    This supernatural encounter lodged indelibly in Leckey’s psyche and has loosely become the subject of Under Under In, 2019, one of three video works that comprise “Mark Leckey: O’

  • Nevine Mahmoud

    There are breasts, and then there are tits. With their supple glass curves and pointy resin nipples, the pair hanging temptingly on the wall here were definitely tits. The pinky-beige breast (Rosa Alptraum) and her deep-red sister breast (tamarind) (all works 2019) were convincingly smooth and perky, just begging for an illicit feel. Confronted by Nevine Mahmoud’s sculptures of fragmented erogenous zones, I sensed the conflation of two prohibitions: the taboo against touching an artwork in a gallery, and that of touching a stranger’s body. Both can be tempting; both must be resisted. I must not

  • Tracey Emin

    Tracey Emin’s first-ever solo exhibition, in White Cube’s tiny original gallery, was titled “My Major Retrospective 1963–1993.” Two years later, still a relative unknown, she opened the Tracey Emin Museum (1995–98) in a south London storefront. Emin has always thought big and scaled up, a tactic abundantly observed in this giant solo exhibition, “A Fortnight of Tears.” Sketchy, nude self-portrait drawings enlarged into some thirty big canvases; intimate handwritten notes magnified into the wall-size neon I Longed for You, 2019; tabletop clay figurines swelled into three room-size bronzes; and

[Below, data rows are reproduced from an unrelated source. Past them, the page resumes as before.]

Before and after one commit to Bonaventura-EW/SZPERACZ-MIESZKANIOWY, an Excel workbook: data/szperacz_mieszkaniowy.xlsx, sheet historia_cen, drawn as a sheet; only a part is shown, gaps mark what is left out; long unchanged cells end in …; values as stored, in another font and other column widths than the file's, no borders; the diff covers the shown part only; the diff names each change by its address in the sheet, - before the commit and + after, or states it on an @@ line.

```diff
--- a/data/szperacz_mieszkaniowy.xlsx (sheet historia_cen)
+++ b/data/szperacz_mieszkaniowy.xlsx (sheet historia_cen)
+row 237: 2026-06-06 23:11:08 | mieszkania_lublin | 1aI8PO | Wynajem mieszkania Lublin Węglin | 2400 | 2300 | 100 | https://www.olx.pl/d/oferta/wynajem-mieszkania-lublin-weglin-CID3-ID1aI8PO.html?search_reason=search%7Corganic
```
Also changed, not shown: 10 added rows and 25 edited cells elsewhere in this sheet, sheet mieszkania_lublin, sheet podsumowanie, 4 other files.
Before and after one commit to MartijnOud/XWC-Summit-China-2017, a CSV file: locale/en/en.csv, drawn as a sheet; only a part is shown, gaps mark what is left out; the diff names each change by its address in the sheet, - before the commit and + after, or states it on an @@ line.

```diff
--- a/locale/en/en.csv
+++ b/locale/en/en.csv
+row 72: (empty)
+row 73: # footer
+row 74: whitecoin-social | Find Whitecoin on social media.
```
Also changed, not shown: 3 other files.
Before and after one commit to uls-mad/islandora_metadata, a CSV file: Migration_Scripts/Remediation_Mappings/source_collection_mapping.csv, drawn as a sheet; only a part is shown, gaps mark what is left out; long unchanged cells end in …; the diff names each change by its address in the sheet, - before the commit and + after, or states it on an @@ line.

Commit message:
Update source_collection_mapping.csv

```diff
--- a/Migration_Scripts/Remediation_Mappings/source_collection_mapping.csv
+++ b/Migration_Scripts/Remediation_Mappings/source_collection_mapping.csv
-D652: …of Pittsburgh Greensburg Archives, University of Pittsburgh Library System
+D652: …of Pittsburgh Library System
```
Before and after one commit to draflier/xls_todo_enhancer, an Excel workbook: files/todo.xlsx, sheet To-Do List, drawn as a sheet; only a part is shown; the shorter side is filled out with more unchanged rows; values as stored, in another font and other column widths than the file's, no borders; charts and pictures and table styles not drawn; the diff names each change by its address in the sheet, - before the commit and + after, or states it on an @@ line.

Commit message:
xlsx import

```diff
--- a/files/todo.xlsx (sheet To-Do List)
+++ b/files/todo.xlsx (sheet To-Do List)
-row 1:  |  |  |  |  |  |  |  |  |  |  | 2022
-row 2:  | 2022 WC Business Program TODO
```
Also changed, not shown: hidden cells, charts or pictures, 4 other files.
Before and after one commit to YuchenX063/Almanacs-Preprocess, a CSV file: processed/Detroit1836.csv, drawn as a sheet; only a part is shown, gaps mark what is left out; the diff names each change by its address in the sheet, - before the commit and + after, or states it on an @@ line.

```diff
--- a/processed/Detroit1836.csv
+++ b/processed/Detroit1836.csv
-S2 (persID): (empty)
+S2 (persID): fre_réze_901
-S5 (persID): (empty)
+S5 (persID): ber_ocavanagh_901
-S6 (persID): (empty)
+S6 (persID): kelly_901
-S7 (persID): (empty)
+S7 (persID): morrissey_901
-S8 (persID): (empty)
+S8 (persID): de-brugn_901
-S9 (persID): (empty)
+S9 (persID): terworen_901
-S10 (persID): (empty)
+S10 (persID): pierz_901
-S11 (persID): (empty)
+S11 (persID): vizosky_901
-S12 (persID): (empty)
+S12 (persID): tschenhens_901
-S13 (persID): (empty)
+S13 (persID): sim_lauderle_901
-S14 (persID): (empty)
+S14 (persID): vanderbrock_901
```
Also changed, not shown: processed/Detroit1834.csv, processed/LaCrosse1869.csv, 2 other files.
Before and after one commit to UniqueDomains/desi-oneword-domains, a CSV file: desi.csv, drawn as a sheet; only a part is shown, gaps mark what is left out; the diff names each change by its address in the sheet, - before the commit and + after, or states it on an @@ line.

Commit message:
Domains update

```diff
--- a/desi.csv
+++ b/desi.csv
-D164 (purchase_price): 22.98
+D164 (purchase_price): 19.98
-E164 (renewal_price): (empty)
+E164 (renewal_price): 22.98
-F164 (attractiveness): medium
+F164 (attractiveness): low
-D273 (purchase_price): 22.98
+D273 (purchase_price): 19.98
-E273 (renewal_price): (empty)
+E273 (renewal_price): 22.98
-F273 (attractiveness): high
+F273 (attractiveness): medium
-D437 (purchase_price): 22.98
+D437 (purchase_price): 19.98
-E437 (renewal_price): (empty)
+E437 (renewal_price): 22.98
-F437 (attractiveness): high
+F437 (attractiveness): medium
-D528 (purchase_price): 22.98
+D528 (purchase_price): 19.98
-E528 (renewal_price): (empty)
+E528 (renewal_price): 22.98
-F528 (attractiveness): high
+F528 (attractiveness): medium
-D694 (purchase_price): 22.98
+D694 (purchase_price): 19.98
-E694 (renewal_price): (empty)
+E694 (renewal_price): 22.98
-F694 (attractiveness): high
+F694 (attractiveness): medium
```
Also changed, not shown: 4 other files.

  • Annie Ratti

    Wilhelm Reich spent a lifetime dodging persecutors—first the Nazis, then the FBI, then the American Immigration and Naturalization Service—but it was finally the US Food and Drug Administration that managed to capture and imprison him. The discredited German psycho-analyst believed he could heal the world by harnessing “orgone,” the life energy he believed was released in orgasm, whose suppression Reich claimed caused all mental and physical illness. Officially accused mostly of medical fraud—little more than quackery—Reich disproportionately infuriated both the international scientific

  • Beatrice Gibson

    If I had to select a favorite scene from the two unforgettable films in Beatrice Gibson’s exhibition “Crone Music,” I’d choose the closing sequence of I Hope I’m Loud When I’m Dead (all works 2018), which shows the artist and her five-year-old son, Obie, dancing wildly to Corona’s 1993 disco anthem “The Rhythm of the Night.” The film takes its title from a poem by CAConrad, who appears in it alongside Eileen Myles. Inspired by the final scene of Claire Denis’s 1999 film Beau Travail, which saw actor Denis Lavant breaking into a frenetic solitary dance to the same song before the mirrored walls

  • Korakrit Arunanondchai

    This was probably the closest you’ll ever come to being trapped in a cave with an androgynous paint-covered performer; multiple Thai demigods; a tribe of silent, dust-covered screen worshippers; a Southeast Asian Christian cult; and military relics from the Cold War. Seemingly populated by a cast of hundreds, Korakrit Arunanondchai’s mesmerizing three-channel film installation No history in a room filled with people with funny names 5, 2018, runs only about thirty-one minutes but feels epic. Accompanied by a haunting soundtrack of words and music designed by Aaron David Ross, and with lush